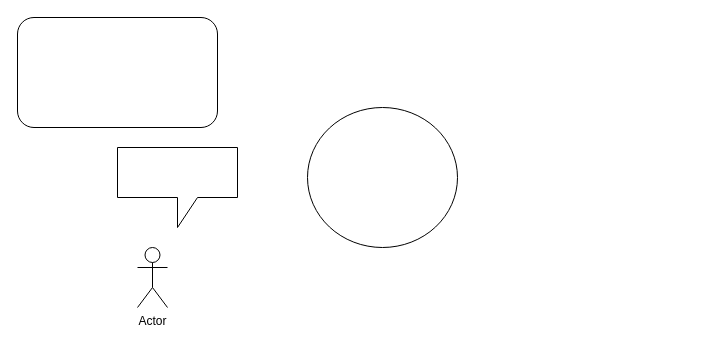
Above: Diagrama sem nome.drawio in Zaibam/Desenvolvimento-De-Sistemas-1 (draw.io), before the change. Source tidied: cells renumbered, new cells numbered last; positions are measured from the earlier drawing's top-left corner, leaving out a move shared by most shapes. Both pictures are drawn from the tidied source at 100%, with x=0, y=0 at pixel (17, 17).
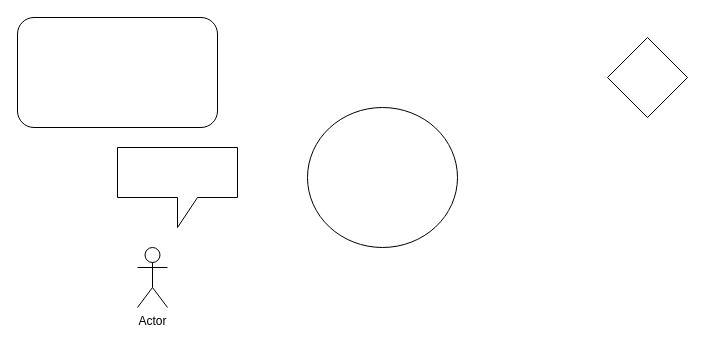
After the change.

Change to the diagram source:
```diff
@@
 <mxGraphModel>
   <root>
     <mxCell id="0" />
     <mxCell id="1" parent="0" />
     <mxCell id="2" style="ellipse;whiteSpace=wrap;html=1;" parent="1" vertex="1">
       <mxGeometry x="290" y="90" width="150" height="140" as="geometry" />
     </mxCell>
     <mxCell id="3" style="rounded=1;whiteSpace=wrap;html=1;" parent="1" vertex="1">
       <mxGeometry width="200" height="110" as="geometry" />
     </mxCell>
     <mxCell id="4" value="Actor" style="shape=umlActor;verticalLabelPosition=bottom;verticalAlign=top;html=1;" parent="1" vertex="1">
       <mxGeometry x="120" y="230" width="30" height="60" as="geometry" />
     </mxCell>
     <mxCell id="5" style="shape=callout;whiteSpace=wrap;html=1;perimeter=calloutPerimeter;" parent="1" vertex="1">
       <mxGeometry x="100" y="130" width="120" height="80" as="geometry" />
     </mxCell>
+    <mxCell id="6" style="rhombus;whiteSpace=wrap;html=1;" parent="1" vertex="1">
+      <mxGeometry x="590" y="20" width="80" height="80" as="geometry" />
+    </mxCell>
   </root>
 </mxGraphModel>
```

========================================

-- Task to complete --
Reproduce each entry precisely. Leave the pictures out.

-- Result for this exercise --
Above: Diagrama sem nome.drawio in Zaibam/Desenvolvimento-De-Sistemas-1 (draw.io), before the change. Source tidied: cells renumbered, new cells numbered last; positions are measured from the earlier drawing's top-left corner, leaving out a move shared by most shapes. Both pictures are drawn from the tidied source at 100%, with x=0, y=0 at pixel (17, 17).
After the change.

Change to the diagram source:
```diff
@@
 <mxGraphModel>
   <root>
     <mxCell id="0" />
     <mxCell id="1" parent="0" />
     <mxCell id="2" style="ellipse;whiteSpace=wrap;html=1;" parent="1" vertex="1">
       <mxGeometry x="290" y="90" width="150" height="140" as="geometry" />
     </mxCell>
     <mxCell id="3" style="rounded=1;whiteSpace=wrap;html=1;" parent="1" vertex="1">
       <mxGeometry width="200" height="110" as="geometry" />
     </mxCell>
     <mxCell id="4" value="Actor" style="shape=umlActor;verticalLabelPosition=bottom;verticalAlign=top;html=1;" parent="1" vertex="1">
       <mxGeometry x="120" y="230" width="30" height="60" as="geometry" />
     </mxCell>
     <mxCell id="5" style="shape=callout;whiteSpace=wrap;html=1;perimeter=calloutPerimeter;" parent="1" vertex="1">
       <mxGeometry x="100" y="130" width="120" height="80" as="geometry" />
     </mxCell>
+    <mxCell id="6" style="rhombus;whiteSpace=wrap;html=1;" parent="1" vertex="1">
+      <mxGeometry x="590" y="20" width="80" height="80" as="geometry" />
+    </mxCell>
   </root>
 </mxGraphModel>
```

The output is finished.